I had heard scattered mentions of Prague and how gorgeous this medieval city was, and almost as you do when reading a book, I drew up Prague in my mind. As the plane circled, I studied it from above and thought that it looked much smaller than I had pictured. We flew over a little neighborhood on the outskirts of the city – it must be Prague’s version of the suburbs, I thought. We debarked the plane and merged into the surprisingly immaculate terminal, which was reassuring since it was a former Soviet bloc country and not as widely discussed and part of common knowledge as major cities throughout Western Europe are – we didn’t know what to expect, and with every debarkation, whether it be from a plane, train, or something else, comes new nervousness and fears and doubts, no matter where you are.
We had hired a private transport to our place since it was so cheap, relative to where we had just been in Switzerland and Milan. We could finally afford a little luxury, and peace of mind that we weren’t the ones responsible for navigating to this place. Except my mind went into overly-cautious territory and I started imagining things since the driver resembled every bad guy from a James Bond or Mission Impossible film – where was he taking us? Is this the right way? What if he just drops us off somewhere different and we have no idea and it’s a set up and we get robbed? So much for peace of mind.
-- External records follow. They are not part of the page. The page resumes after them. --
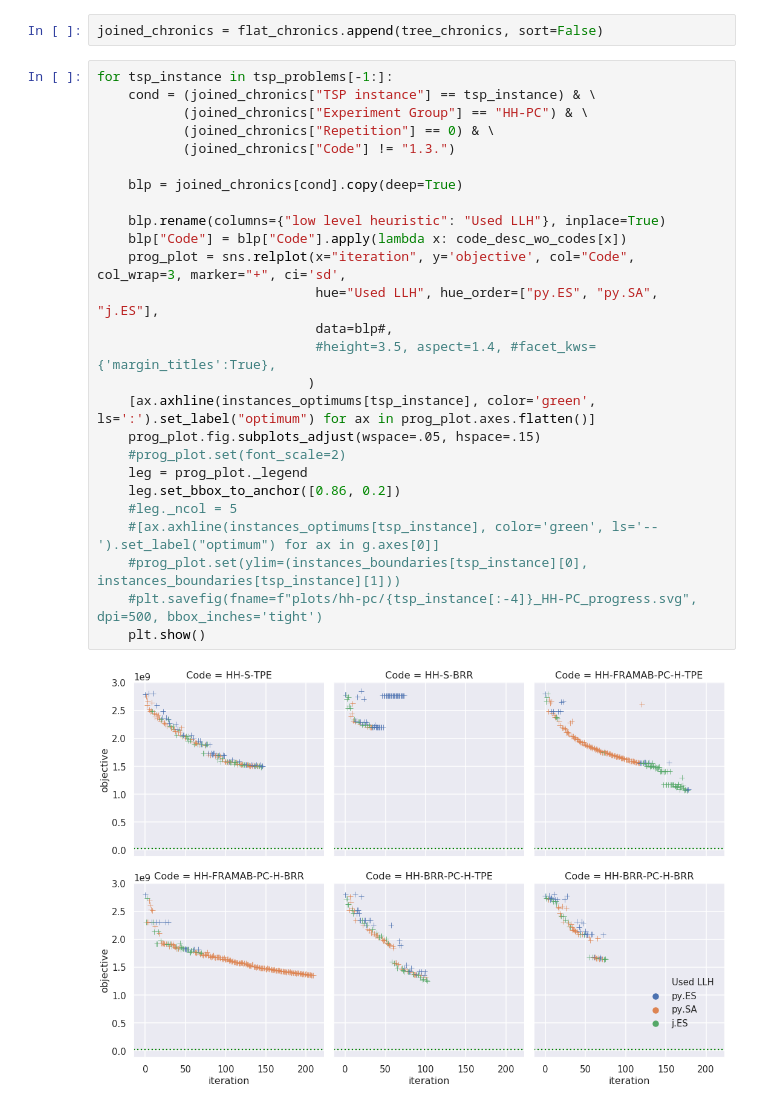
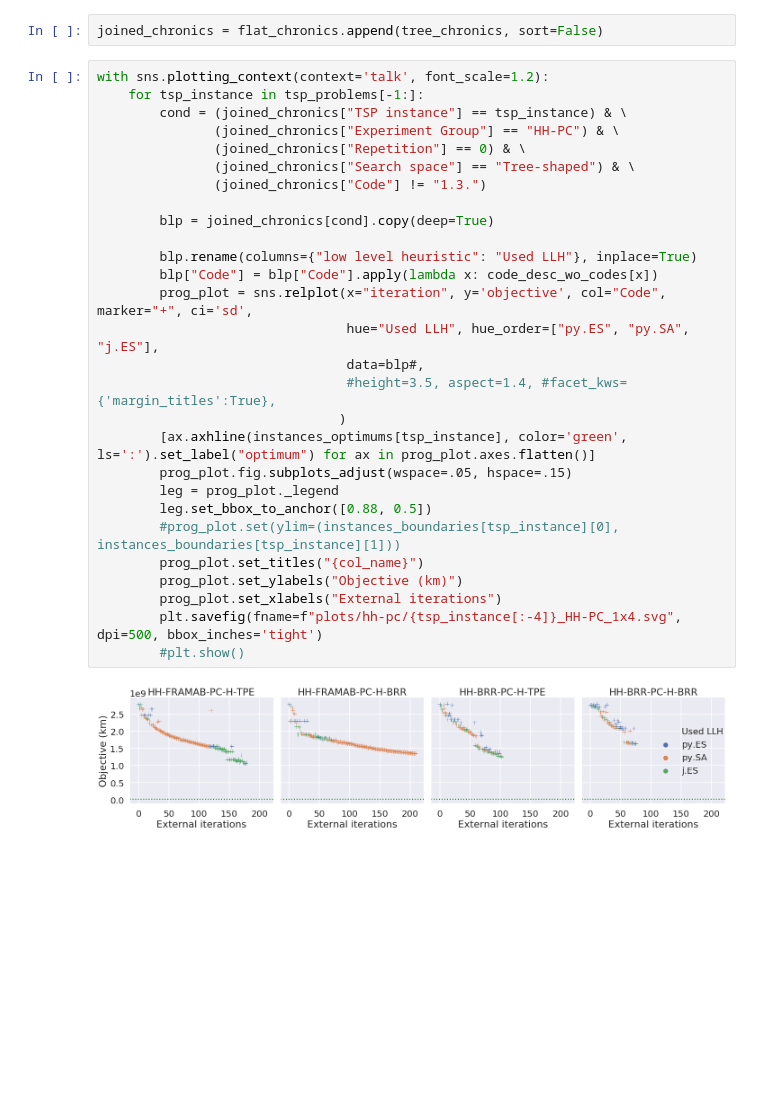
Before and after one commit to YevheniiSemendiak/tud_master_benchmarks, a Jupyter notebook: analyse_flat_search_space.ipynb, the cells around one changed output. Drawn from its saved outputs; the diff is of its cells as text; blank space fills up the shorter version.

Commit message:
add hh-pc plot 1x4 for pla7397

```diff
--- a/analyse_flat_search_space.ipynb
+++ b/analyse_flat_search_space.ipynb
@@ -418,30 +428,32 @@ r.to_csv(r'tables/intermediate.csv')
 # %%
 joined_chronics = flat_chronics.append(tree_chronics, sort=False)
 # %%
-for tsp_instance in tsp_problems[-1:]:
-    cond = (joined_chronics["TSP instance"] == tsp_instance) & \
-           (joined_chronics["Experiment Group"] == "HH-PC") & \
-           (joined_chronics["Repetition"] == 0) & \
-           (joined_chronics["Code"] != "1.3.")
+with sns.plotting_context(context='talk', font_scale=1.2):
+    for tsp_instance in tsp_problems[-1:]:
+        cond = (joined_chronics["TSP instance"] == tsp_instance) & \
+               (joined_chronics["Experiment Group"] == "HH-PC") & \
+               (joined_chronics["Repetition"] == 0) & \
+               (joined_chronics["Search space"] == "Tree-shaped") & \
+               (joined_chronics["Code"] != "1.3.")
 
-    blp = joined_chronics[cond].copy(deep=True)
+        blp = joined_chronics[cond].copy(deep=True)
 
-    blp.rename(columns={"low level heuristic": "Used LLH"}, inplace=True)
-    blp["Code"] = blp["Code"].apply(lambda x: code_desc_wo_codes[x])
-    prog_plot = sns.relplot(x="iteration", y='objective', col="Code", col_wrap=3, marker="+", ci='sd',
-                            hue="Used LLH", hue_order=["py.ES", "py.SA", "j.ES"],
-                            data=blp#,
-                            #height=3.5, aspect=1.4, #facet_kws={'margin_titles':True},
-                           )
-    [ax.axhline(instances_optimums[tsp_instance], color='green', ls=':').set_label("optimum") for ax in prog_plot.axes.flatten()]
-    prog_plot.fig.subplots_adjust(wspace=.05, hspace=.15)
-    #prog_plot.set(font_scale=2)
-    leg = prog_plot._legend
-    leg.set_bbox_to_anchor([0.86, 0.2])
-    #leg._ncol = 5
-    #[ax.axhline(instances_optimums[tsp_instance], color='green', ls='--').set_label("optimum") for ax in g.axes[0]]
-    #prog_plot.set(ylim=(instances_boundaries[tsp_instance][0], instances_boundaries[tsp_instance][1]))
-    #plt.savefig(fname=f"plots/hh-pc/{tsp_instance[:-4]}_HH-PC_progress.svg", dpi=500, bbox_inches='tight')
-    plt.show()
+        blp.rename(columns={"low level heuristic": "Used LLH"}, inplace=True)
+        blp["Code"] = blp["Code"].apply(lambda x: code_desc_wo_codes[x])
+        prog_plot = sns.relplot(x="iteration", y='objective', col="Code", marker="+", ci='sd',
+                                hue="Used LLH", hue_order=["py.ES", "py.SA", "j.ES"],
+                                data=blp#,
+                                #height=3.5, aspect=1.4, #facet_kws={'margin_titles':True},
+                               )
+        [ax.axhline(instances_optimums[tsp_instance], color='green', ls=':').set_label("optimum") for ax in prog_plot.axes.flatten()]
+        prog_plot.fig.subplots_adjust(wspace=.05, hspace=.15)
+        leg = prog_plot._legend
+        leg.set_bbox_to_anchor([0.88, 0.5])
+        #prog_plot.set(ylim=(instances_boundaries[tsp_instance][0], instances_boundaries[tsp_instance][1]))
+        prog_plot.set_titles("{col_name}")
+        prog_plot.set_ylabels("Objective (km)")
+        prog_plot.set_xlabels("External iterations")
+        plt.savefig(fname=f"plots/hh-pc/{tsp_instance[:-4]}_HH-PC_1x4.svg", dpi=500, bbox_inches='tight')
+        #plt.show()
 # %% [output]
-[figure, old version]
+[figure, new version]
```
Also changed, not shown: parts of 2 cells of this notebook, 1 other file.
Well, all of this worrying was in vain because, as we quickly learned, Prague was amazingly wonderful and we had nothing to worry about. Yes, it was a little less “polished” than London or Paris, but that was part of the charm. Yes, we were staying well outside of the main tourist area where there was graffiti and empty garbage-strewn lots, and store fronts with oddly-clothed mannequins. But it was alright because we settled into our little routine for Prague. We walked down the street each morning to the bus stop, bought a bus ticket from the Tabak, hopped on the bus, and got a peek into the daily lives of the Czech people who live in this magnificent, rising city.
I quickly found myself enamored and drawn to the Old Town. It seemed as if every time we ventured out, there was something new to see. I suspect that even if one knew every turn and corner of the old streets, it would still be like new with the changing of the seasons. I said many times that we should come back during Christmas at least once, when the magic of magical places is magnified. If I have reserved the term “magical” for one place on our entire trip, Prague takes the title. Okay, and maybe Paris at night. Rough around the edges but still beautiful and mysterious, imposing while still reserved.
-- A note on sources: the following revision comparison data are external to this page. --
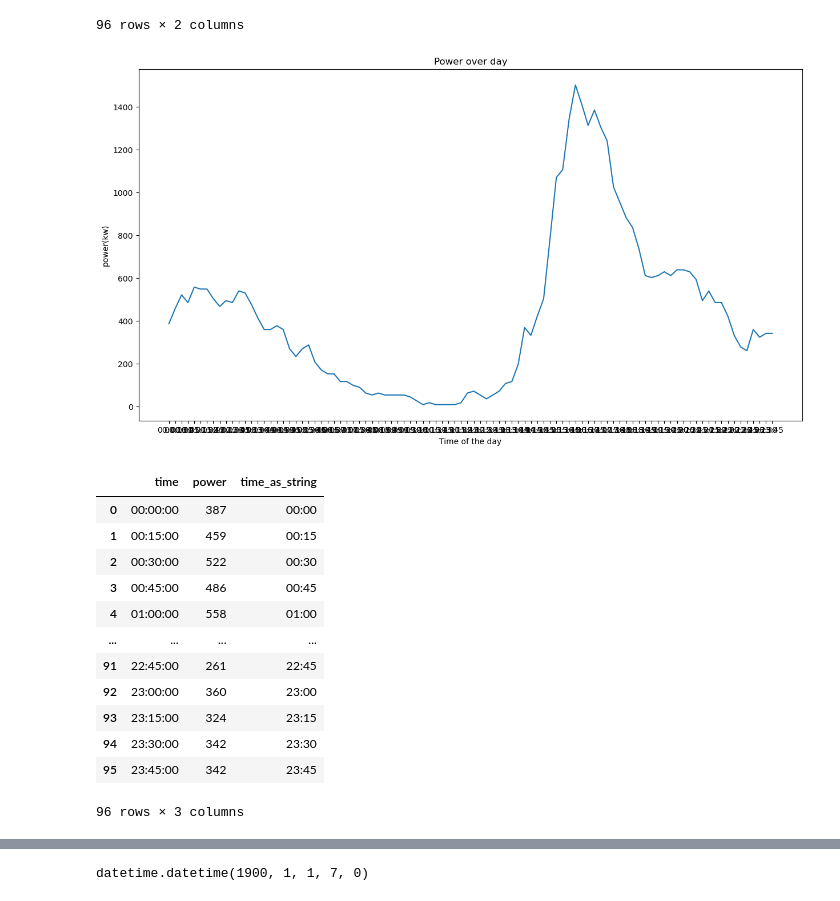
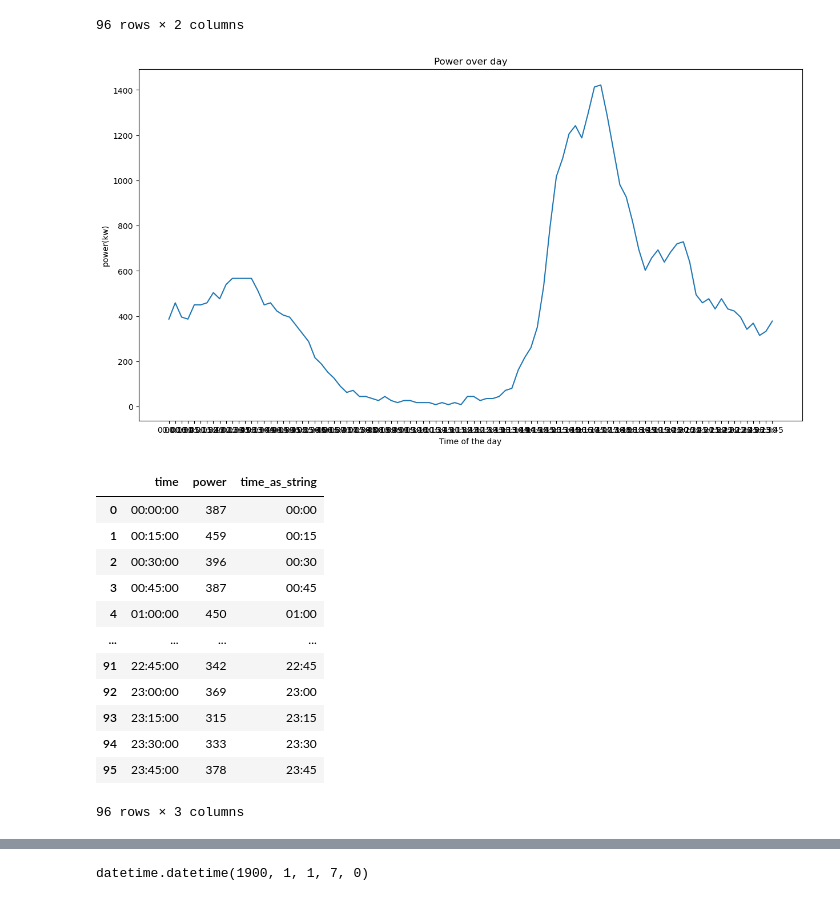
Before and after one commit to yanis-trn/EnergyNow2.0, a Jupyter notebook: EV-modeling.ipynb, the cells around one changed output, grey strips where cells are left out. Saved outputs shown, nothing was run; the diff lists cells and outputs as text; code cells hidden in the pictures.

```diff
--- a/EV-modeling.ipynb
+++ b/EV-modeling.ipynb
@@ -272,6 +272,13 @@ def round_time_15(original_time: datetime) -> datetime:
     return rounded_time
 # %%
 def model_charging(start_charging_time, required_energy, power_charge):
+    '''
+    Situation with no flexibility
+    This function model the charging of an EV with a given power and a given required energy when just charging when plugged in
+    :input: start_charging_time: datetime object
+    :input: required_energy: float
+    :input: power_charge: float
+    :output: df: DataFrame with the time and the power'''
     start_time = pd.Timestamp("00:00")
     end_time = pd.Timestamp("23:59")
     time_intervals = pd.date_range(start_time, end_time, freq='15T').time
@@ -331,24 +338,24 @@ test
 # %%
 number_samples = 1000
 
 for sample in tqdm(range(number_samples)):
     sampled_time, random_kwh = sample_random_charging_event(data_charging, event_counts)
-    df = model_charging(datetime.strptime(sampled_time, "%H:%M"), random_kwh, 9)
+    df = model_charging(sampled_time, random_kwh, 9)
     if sample == 0:
         df_final = df.copy()
     else:
         df_final["power"] = df_final["power"] + df["power"]
 
 df_final['time_as_string'] = df_final['time'].apply(lambda x: x.strftime('%H:%M'))
 
 plt.figure(figsize=(15, 8))
 sns.lineplot(data=df_final, x='time_as_string', y='power')
 plt.xlabel('Time of the day')
 plt.ylabel('power(kw)')
 plt.title('Power over day')
 plt.show()
 # %% [output]
-[figure, old version]
+[figure, new version]
 # %%
 df_final['time_as_string'] = df_final['time'].apply(lambda x: x.strftime('%H:%M'))
 df_final
@@ -356,15 +363,15 @@ df_final
 |  | time | power | time_as_string |
 | 0 | 00:00:00 | 387 | 00:00 |
 | 1 | 00:15:00 | 459 | 00:15 |
-| 2 | 00:30:00 | 522 | 00:30 |
-| 3 | 00:45:00 | 486 | 00:45 |
-| 4 | 01:00:00 | 558 | 01:00 |
+| 2 | 00:30:00 | 396 | 00:30 |
+| 3 | 00:45:00 | 387 | 00:45 |
+| 4 | 01:00:00 | 450 | 01:00 |
 | ... | ... | ... | ... |
-| 91 | 22:45:00 | 261 | 22:45 |
-| 92 | 23:00:00 | 360 | 23:00 |
-| 93 | 23:15:00 | 324 | 23:15 |
-| 94 | 23:30:00 | 342 | 23:30 |
-| 95 | 23:45:00 | 342 | 23:45 |
+| 91 | 22:45:00 | 342 | 22:45 |
+| 92 | 23:00:00 | 369 | 23:00 |
+| 93 | 23:15:00 | 315 | 23:15 |
+| 94 | 23:30:00 | 333 | 23:30 |
+| 95 | 23:45:00 | 378 | 23:45 |
 96 rows × 3 columns
 # %%
 # plot power over day from df
```
Also changed, not shown: parts of 20 cells of this notebook.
We learned the 1,200 year old history of Prague, but mostly of the long history of oppression – first by Nazi Germany, and then no sooner than four days after the Nazis had been expelled did the Red Army march into Prague, which continued the oppression under Soviet rule that would last until the 1980s, until the peaceful protest and collapse of Communism now known as the Velvet Revolution. And we learned the sad story of the Jewish Quarter, a neighborhood that was and is no longer inhabited by barely any Jews, like many neighborhoods in many European cities.
We spent our time wandering the winding cobblestone streets of Old Town, eager to leave no hidden attraction undiscovered. We strolled the famous Charles Bridge, enjoying the street performers, the vendors, and the views. We ate very well (for cheap) and drank many pints of Pilsner Urquell. We spent two whole days at the Prague Castle, exploring the seat of past Kings of Bohemia, Roman Emperors, and now the President of the Czech Republic.
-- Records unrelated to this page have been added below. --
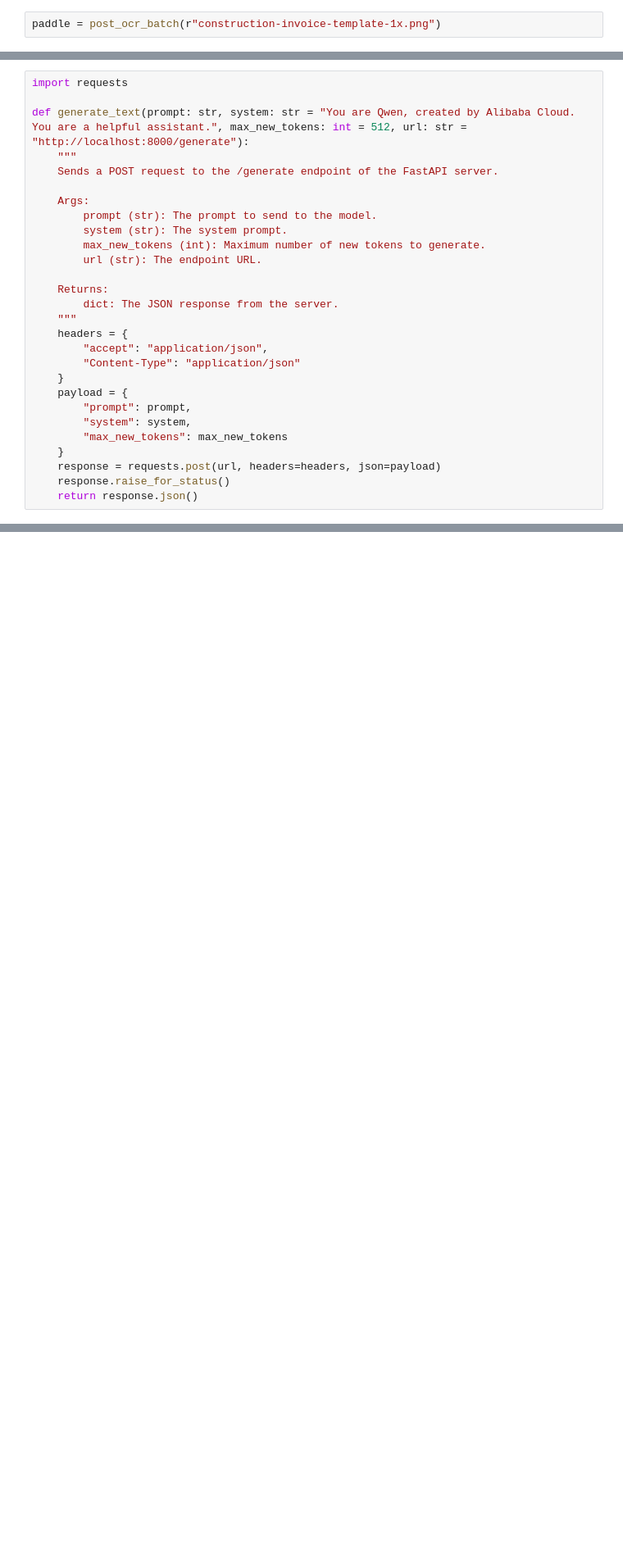
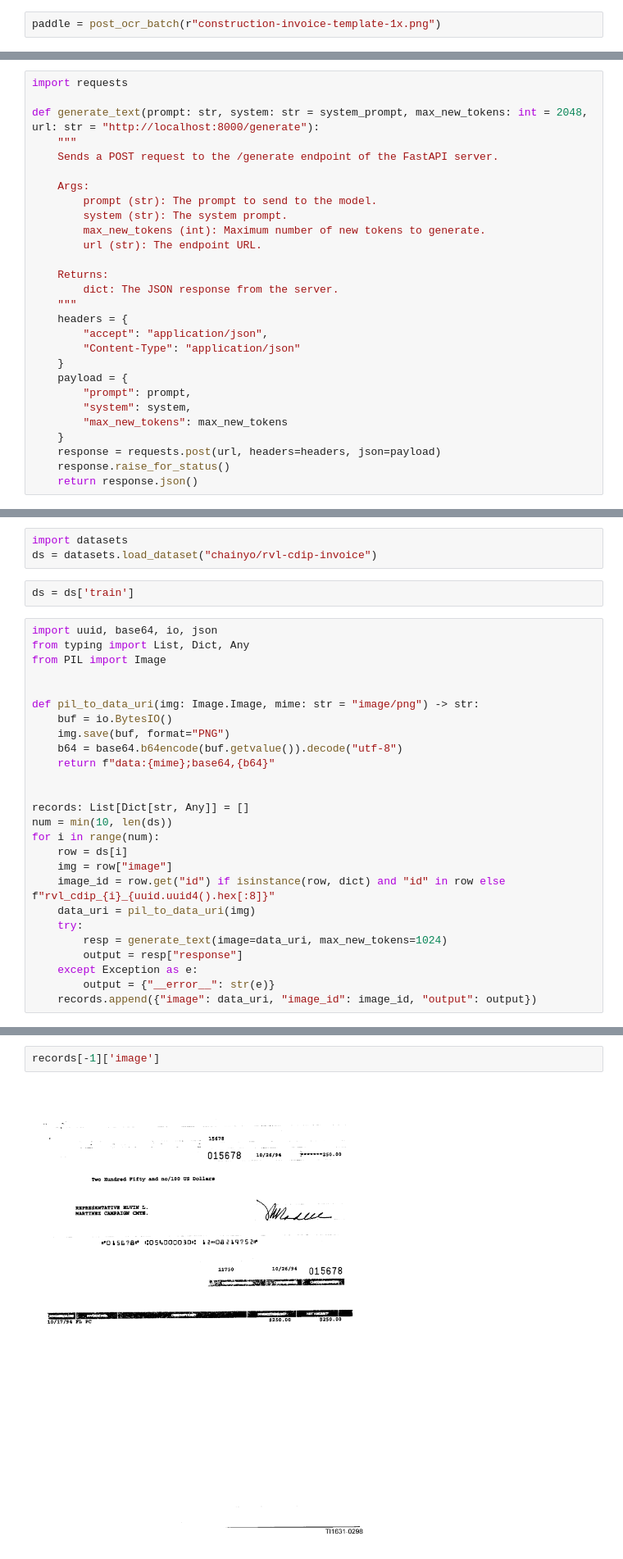
Before and after one commit to avewright/invoice, a Jupyter notebook: playground.ipynb, the cells around one changed output, grey strips where cells are left out. Shown at 82% size. Cells and saved outputs as stored; diff of their text form; blank space fills up the shorter version.

```diff
--- a/playground.ipynb
+++ b/playground.ipynb
@@ -28,7 +152,7 @@ paddle
 # %%
 import requests
 
-def generate_text(prompt: str, system: str = "You are Qwen, created by Alibaba Cloud. You are a helpful assistant.", max_new_tokens: int = 512, url: str = "http://localhost:8000/generate"):
+def generate_text(prompt: str, system: str = system_prompt, max_new_tokens: int = 2048, url: str = "http://localhost:8000/generate"):
     """
     Sends a POST request to the /generate endpoint of the FastAPI server.
 
@@ -65,0 +267,31 @@ llm_response
+# %%
+import datasets
+ds = datasets.load_dataset("chainyo/rvl-cdip-invoice")
+# %%
+ds = ds['train']
+# %%
+import uuid, base64, io, json
+from typing import List, Dict, Any
+from PIL import Image
+
+
+def pil_to_data_uri(img: Image.Image, mime: str = "image/png") -> str:
+    buf = io.BytesIO()
+    img.save(buf, format="PNG")
+    b64 = base64.b64encode(buf.getvalue()).decode("utf-8")
+    return f"data:{mime};base64,{b64}"
+
+
+records: List[Dict[str, Any]] = []
+num = min(10, len(ds))
+for i in range(num):
+    row = ds[i]
+    img = row["image"]
+    image_id = row.get("id") if isinstance(row, dict) and "id" in row else f"rvl_cdip_{i}_{uuid.uuid4().hex[:8]}"
+    data_uri = pil_to_data_uri(img)
+    try:
+        resp = generate_text(image=data_uri, max_new_tokens=1024)
+        output = resp["response"]
+    except Exception as e:
+        output = {"__error__": str(e)}
+    records.append({"image": data_uri, "image_id": image_id, "output": output})
@@ -65,0 +307,4 @@ llm_response
+# %%
+records[-1]['image']
+# %% [output]
+[figure, added]
```
Also changed, not shown: parts of 9 cells of this notebook, 7 other files.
Even though we were there for a short time, Prague almost started to feel like home and we didn’t want to leave. I am still convinced there is more to see, eat, and explore in Prague and the Czech Republic. This dynamic and multi-faceted city leaves nothing to be desired – except more cold beer!